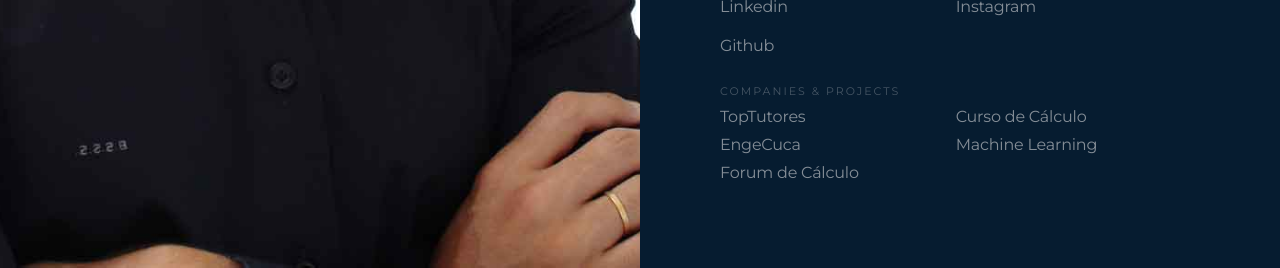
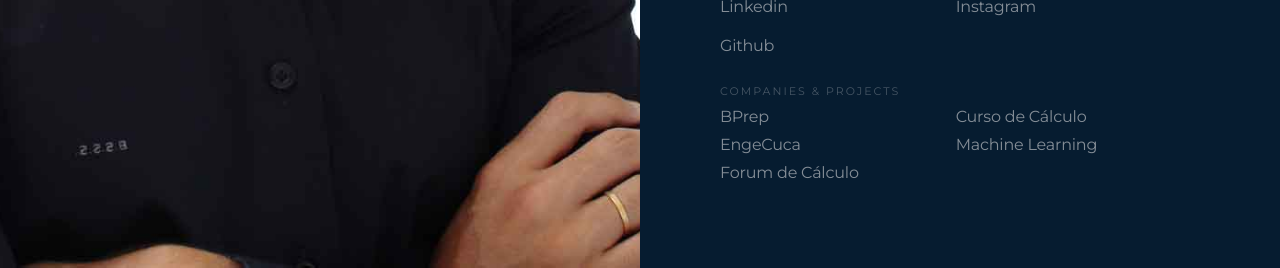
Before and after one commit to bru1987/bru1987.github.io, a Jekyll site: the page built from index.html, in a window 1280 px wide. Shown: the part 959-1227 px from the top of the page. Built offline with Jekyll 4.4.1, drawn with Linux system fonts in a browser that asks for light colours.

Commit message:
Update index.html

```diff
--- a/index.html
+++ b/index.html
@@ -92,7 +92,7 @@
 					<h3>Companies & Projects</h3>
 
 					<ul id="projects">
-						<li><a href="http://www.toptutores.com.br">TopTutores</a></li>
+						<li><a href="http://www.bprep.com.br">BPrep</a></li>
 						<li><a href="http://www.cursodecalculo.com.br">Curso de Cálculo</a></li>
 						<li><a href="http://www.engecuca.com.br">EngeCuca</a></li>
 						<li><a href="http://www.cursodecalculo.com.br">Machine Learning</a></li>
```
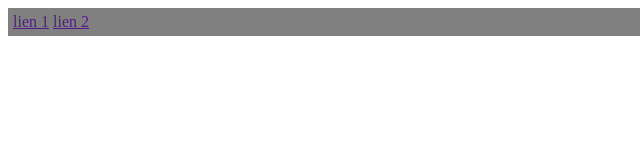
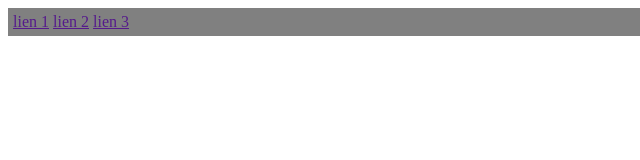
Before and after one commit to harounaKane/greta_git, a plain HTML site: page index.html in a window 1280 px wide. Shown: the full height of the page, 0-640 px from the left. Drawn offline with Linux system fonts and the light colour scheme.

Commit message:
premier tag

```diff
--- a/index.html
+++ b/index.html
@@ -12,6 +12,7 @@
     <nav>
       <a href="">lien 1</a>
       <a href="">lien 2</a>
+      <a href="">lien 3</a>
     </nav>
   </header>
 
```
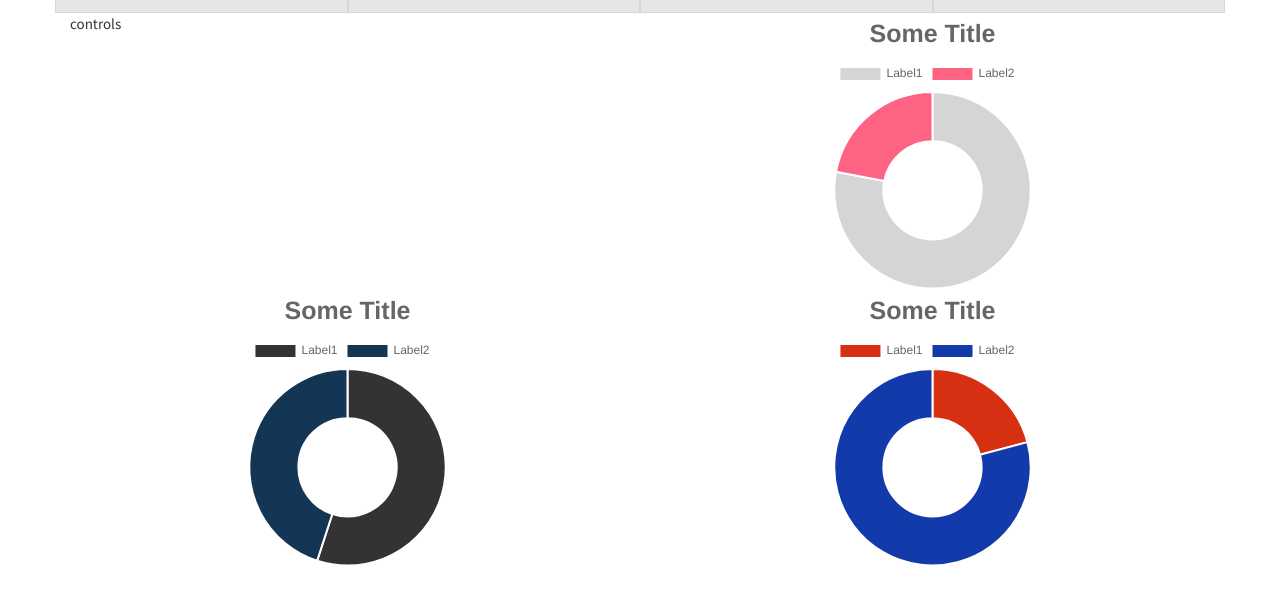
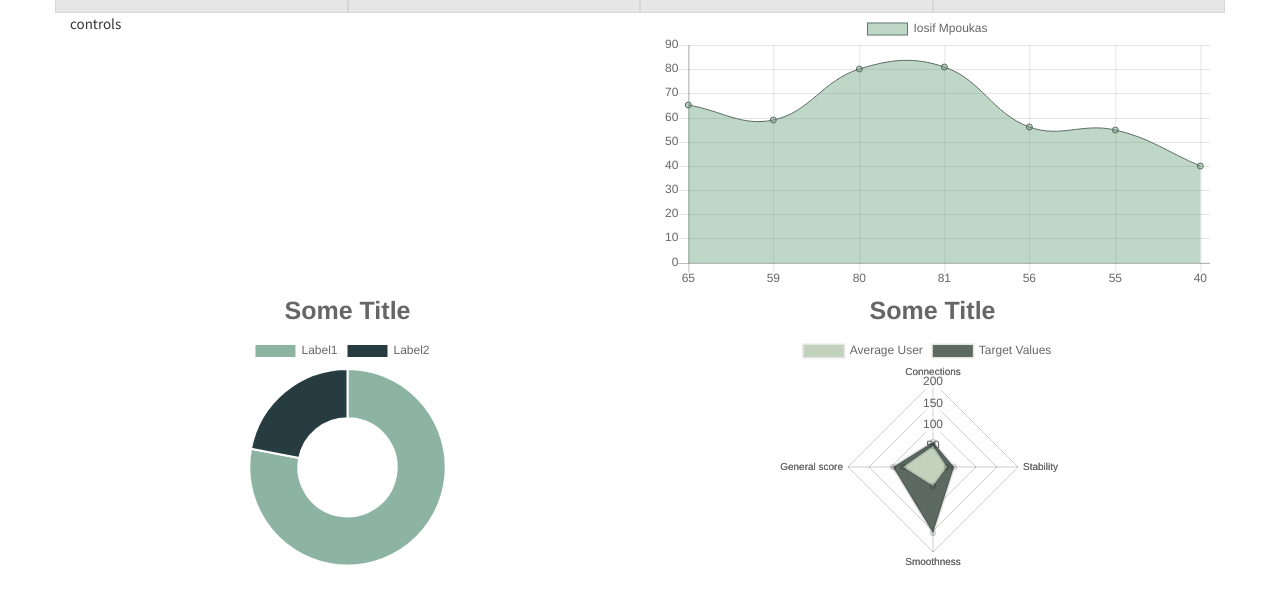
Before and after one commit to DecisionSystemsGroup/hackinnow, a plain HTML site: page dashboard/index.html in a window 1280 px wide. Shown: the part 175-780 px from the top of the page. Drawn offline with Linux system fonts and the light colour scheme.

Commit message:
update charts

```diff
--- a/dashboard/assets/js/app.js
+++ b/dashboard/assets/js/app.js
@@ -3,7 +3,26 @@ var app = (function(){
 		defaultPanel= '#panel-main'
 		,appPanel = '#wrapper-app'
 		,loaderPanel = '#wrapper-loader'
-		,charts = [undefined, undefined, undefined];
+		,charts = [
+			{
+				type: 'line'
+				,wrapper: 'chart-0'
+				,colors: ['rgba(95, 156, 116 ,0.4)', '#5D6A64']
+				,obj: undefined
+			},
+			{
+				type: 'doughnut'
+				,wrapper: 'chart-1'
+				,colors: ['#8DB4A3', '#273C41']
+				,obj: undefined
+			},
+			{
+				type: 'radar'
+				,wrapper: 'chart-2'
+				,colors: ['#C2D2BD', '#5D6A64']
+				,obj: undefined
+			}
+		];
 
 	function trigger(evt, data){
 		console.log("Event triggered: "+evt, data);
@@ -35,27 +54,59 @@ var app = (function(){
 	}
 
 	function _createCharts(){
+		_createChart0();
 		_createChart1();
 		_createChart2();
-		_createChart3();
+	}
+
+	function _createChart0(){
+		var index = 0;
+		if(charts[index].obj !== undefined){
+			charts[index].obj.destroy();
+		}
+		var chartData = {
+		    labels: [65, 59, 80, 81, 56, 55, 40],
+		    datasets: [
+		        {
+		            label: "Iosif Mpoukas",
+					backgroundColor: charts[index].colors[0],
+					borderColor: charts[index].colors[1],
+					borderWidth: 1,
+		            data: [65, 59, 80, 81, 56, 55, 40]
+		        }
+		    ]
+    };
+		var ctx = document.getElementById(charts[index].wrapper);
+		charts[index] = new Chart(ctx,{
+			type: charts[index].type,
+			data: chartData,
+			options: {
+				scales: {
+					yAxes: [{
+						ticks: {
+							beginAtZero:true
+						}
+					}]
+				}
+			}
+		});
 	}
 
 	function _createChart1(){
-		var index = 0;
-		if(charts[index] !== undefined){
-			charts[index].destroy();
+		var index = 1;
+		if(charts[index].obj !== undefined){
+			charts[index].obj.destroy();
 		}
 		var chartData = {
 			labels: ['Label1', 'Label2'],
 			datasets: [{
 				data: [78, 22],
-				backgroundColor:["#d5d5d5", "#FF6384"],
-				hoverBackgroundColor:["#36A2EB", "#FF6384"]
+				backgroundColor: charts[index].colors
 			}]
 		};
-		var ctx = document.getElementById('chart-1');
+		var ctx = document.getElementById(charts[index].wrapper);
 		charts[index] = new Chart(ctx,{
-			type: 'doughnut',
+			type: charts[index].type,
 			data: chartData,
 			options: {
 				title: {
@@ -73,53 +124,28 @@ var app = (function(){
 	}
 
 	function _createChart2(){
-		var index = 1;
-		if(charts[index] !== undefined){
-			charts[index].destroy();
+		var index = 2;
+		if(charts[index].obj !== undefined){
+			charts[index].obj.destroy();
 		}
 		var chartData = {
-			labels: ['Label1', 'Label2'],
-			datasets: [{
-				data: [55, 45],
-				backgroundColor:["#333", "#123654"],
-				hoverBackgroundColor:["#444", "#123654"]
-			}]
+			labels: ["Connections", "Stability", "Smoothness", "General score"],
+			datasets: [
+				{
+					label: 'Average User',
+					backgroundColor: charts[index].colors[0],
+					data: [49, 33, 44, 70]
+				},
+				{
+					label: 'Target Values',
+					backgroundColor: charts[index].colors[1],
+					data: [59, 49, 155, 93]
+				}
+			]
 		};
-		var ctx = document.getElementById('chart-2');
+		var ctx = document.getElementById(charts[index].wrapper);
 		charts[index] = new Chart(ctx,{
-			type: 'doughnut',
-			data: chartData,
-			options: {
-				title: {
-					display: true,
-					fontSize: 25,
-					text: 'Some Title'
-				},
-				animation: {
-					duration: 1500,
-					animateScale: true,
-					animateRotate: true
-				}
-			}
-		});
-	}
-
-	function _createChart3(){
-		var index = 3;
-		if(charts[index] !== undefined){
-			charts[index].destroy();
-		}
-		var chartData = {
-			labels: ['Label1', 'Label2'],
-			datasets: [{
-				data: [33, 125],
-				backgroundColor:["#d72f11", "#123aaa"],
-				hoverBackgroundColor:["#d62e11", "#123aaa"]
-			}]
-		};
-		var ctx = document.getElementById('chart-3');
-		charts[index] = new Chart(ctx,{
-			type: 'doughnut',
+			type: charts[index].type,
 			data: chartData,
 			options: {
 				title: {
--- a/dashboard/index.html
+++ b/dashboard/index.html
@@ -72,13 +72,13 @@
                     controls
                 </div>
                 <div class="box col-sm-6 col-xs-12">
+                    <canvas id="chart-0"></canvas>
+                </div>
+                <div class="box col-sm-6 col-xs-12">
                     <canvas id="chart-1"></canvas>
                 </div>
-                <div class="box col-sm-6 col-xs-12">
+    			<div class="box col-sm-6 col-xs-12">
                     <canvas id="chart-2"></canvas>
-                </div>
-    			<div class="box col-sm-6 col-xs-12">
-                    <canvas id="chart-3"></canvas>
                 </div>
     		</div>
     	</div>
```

┄┄┄┄┄┄

**Exercise brief**
Pull out every line of the entries that includes the word "labels".

**Answer section**
+		    labels: [65, 59, 80, 81, 56, 55, 40],
 			labels: ['Label1', 'Label2'],
-			labels: ['Label1', 'Label2'],
+			labels: ["Connections", "Stability", "Smoothness", "General score"],
-			labels: ['Label1', 'Label2'],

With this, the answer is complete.